━━ Extracted material ━━
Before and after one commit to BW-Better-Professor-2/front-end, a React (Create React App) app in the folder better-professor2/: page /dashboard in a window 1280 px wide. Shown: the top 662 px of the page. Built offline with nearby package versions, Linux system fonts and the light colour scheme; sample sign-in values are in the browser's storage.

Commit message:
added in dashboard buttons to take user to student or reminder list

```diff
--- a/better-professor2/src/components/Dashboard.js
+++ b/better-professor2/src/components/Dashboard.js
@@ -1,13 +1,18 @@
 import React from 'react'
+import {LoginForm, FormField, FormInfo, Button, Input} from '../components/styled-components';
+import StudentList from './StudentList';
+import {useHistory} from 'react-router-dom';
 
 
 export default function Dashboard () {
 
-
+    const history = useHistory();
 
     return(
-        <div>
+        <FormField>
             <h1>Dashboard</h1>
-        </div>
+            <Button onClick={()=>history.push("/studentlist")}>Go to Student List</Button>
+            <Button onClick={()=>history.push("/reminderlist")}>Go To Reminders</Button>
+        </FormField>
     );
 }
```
━━━
Only lines holding the word "FormField" are wanted, so copy each of them from the records above.

+import {LoginForm, FormField, FormInfo, Button, Input} from '../components/styled-components';
+        <FormField>
+        </FormField>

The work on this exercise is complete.